Whenever I wasn't holding or nursing my newborn babies, my mother rocked them. If a visitor put my baby into the crib, my mother swiftly gathered her grandson up in her arms. I never needed to ask my mother, "Do you think I should pick him up?" She was already reaching for the baby, holding him out to me, reinforcing my instinctual desire to nurture him. The concept of spoiling a baby? Unheard of by my mother.
At times, my mother offers practical advice, but her words float gently, like harmless bits of goose down. She's given me useful nuggets for rainy days and summers: "Let them eat on the picnic table outside" or "Pack them a lunch as if you're going to the woods." Prepare a schedule for the day, she advises, plan activities in writing and enlist the children's help. Take a paper bag and go for a walk, collecting leaves, rocks, feathers. These are the same tactics she used with her own three children years ago; time hasn't altered their value one bit.

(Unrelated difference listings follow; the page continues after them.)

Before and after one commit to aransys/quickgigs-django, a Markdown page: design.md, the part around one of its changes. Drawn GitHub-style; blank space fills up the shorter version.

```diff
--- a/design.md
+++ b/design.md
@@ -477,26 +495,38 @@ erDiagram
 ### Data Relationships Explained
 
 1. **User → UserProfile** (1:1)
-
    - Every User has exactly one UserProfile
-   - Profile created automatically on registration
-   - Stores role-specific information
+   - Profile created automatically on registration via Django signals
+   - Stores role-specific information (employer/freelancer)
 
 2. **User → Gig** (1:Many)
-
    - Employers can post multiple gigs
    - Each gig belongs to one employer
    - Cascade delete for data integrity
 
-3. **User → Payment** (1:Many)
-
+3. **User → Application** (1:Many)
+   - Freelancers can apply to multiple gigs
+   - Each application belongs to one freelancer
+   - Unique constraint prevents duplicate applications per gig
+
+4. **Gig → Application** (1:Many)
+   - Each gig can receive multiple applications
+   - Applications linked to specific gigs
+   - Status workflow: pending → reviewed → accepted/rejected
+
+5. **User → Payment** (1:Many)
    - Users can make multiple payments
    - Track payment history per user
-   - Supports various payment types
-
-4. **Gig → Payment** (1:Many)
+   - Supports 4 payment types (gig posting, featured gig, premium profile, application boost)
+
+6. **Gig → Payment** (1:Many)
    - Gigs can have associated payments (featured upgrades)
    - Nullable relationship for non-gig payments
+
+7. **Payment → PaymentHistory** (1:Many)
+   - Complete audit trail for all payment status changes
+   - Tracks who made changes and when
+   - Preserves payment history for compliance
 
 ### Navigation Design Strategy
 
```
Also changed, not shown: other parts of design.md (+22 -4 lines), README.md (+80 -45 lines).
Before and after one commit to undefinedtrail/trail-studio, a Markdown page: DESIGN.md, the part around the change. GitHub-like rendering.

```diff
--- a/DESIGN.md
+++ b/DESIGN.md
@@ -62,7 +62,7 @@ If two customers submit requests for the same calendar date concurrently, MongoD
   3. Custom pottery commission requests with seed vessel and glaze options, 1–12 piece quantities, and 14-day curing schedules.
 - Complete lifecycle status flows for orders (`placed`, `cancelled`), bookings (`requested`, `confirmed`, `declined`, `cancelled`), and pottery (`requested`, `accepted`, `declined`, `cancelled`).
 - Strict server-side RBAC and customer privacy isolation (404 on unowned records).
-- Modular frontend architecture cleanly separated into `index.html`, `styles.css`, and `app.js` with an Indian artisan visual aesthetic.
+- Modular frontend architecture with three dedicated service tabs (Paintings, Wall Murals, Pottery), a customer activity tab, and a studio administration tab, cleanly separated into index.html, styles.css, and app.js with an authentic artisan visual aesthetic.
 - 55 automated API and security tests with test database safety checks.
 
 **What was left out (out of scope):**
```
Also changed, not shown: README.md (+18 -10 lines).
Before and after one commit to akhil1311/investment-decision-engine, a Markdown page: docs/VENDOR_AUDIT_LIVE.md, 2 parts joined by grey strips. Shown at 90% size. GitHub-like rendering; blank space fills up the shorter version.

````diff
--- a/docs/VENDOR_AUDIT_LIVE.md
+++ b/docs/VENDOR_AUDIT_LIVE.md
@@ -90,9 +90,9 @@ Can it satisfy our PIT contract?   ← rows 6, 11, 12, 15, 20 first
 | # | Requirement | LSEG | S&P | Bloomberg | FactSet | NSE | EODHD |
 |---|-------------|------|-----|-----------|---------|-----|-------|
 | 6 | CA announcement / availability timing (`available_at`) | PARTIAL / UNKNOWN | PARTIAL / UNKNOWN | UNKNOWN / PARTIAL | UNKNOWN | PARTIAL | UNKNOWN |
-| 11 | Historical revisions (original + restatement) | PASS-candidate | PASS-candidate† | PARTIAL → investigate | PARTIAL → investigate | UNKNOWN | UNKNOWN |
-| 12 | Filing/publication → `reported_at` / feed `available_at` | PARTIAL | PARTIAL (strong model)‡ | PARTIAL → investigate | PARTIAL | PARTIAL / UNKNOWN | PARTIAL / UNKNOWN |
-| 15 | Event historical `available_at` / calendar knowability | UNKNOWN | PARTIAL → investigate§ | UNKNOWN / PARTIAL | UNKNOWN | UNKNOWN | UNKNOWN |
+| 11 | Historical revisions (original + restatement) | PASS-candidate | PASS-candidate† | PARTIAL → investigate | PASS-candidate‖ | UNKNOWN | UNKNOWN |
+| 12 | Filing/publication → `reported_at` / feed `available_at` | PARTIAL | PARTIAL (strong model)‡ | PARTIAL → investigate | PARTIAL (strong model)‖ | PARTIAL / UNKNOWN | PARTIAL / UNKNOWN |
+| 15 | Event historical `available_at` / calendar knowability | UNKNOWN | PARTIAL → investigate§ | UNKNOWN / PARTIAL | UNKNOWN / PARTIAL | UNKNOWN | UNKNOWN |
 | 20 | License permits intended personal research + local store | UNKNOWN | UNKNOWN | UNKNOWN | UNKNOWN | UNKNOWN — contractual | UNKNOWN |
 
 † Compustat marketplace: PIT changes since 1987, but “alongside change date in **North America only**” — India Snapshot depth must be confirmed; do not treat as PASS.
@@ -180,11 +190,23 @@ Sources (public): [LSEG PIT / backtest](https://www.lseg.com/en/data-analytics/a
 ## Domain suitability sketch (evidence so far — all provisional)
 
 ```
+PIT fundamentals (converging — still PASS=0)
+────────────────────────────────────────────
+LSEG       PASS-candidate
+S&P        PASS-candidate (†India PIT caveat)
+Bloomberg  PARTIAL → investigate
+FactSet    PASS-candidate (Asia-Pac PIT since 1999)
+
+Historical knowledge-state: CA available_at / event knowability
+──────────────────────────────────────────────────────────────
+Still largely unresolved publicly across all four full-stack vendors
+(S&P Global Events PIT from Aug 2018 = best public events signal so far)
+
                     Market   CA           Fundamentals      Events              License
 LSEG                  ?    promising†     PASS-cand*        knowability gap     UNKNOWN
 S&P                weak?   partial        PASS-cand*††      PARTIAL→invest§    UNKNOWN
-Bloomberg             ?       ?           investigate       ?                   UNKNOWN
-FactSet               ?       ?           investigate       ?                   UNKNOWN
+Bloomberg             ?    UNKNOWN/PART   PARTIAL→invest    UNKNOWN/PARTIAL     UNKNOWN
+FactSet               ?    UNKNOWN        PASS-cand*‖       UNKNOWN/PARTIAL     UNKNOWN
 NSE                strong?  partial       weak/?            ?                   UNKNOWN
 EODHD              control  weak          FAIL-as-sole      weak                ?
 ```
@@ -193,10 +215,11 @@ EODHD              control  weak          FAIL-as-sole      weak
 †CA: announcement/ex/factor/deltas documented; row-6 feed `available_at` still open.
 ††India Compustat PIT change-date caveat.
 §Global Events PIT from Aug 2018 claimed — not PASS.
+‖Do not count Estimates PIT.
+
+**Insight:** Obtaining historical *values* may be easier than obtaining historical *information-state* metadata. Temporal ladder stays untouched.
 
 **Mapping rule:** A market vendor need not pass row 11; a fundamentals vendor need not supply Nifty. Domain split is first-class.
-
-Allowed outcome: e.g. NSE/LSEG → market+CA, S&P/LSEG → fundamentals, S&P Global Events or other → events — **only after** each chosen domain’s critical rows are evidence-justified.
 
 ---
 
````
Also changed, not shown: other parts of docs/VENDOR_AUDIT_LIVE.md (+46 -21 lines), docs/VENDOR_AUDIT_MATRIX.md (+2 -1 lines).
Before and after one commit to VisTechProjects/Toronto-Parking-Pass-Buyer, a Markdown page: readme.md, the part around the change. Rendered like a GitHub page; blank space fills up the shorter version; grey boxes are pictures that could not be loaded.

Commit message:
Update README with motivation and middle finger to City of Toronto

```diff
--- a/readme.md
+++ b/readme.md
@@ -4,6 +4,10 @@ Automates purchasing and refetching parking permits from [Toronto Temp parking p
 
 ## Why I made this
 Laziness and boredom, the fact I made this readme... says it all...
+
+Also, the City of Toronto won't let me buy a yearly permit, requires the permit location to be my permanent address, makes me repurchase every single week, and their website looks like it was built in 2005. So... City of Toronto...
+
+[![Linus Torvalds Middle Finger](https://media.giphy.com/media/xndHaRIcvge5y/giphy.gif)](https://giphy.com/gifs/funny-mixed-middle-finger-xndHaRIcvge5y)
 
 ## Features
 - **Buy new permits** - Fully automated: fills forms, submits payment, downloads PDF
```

When one of my children is sick, my mother never hesitates to say, "Call the doctor!" and though I haven't always followed her suggestion immediately, nine out of ten times a doctor, indeed, was required. But most important is my mother's example: she never spanked or struck any of her children, and her words of discipline were always measured with a gentle tone. Throughout her life, my mother has believed that children deserve respect, care, and patience; her larder of harsh words and penalties has always been empty. To calm a crying child, to punish a naughty one, to assuage a child's anger, my mother uses the same method: scoop the child into your arms, hold him, sing to him, and love him.
The world is full of new ways, uncharted paths, new techniques and discoveries, but that doesn't mean our mothers' advice is stale or unworthy. Some find it fashionable to criticize their mothers. Others must reject the past in order to forge the future, and sometimes, when I'm tired or feeling fiercely independent, I'd very well like to tell my mother to keep her thoughts to herself. She had her chance to raise children; now it's my turn.
But deep down, I know that our mothers' advice isn't an obstacle to our progress; rather, it's a stepping-stone we all need to get to where we're going. Whenever I really listen to my heart, I hear my mother's voice, and I know that despite the passage of time, her words will always ring right and true.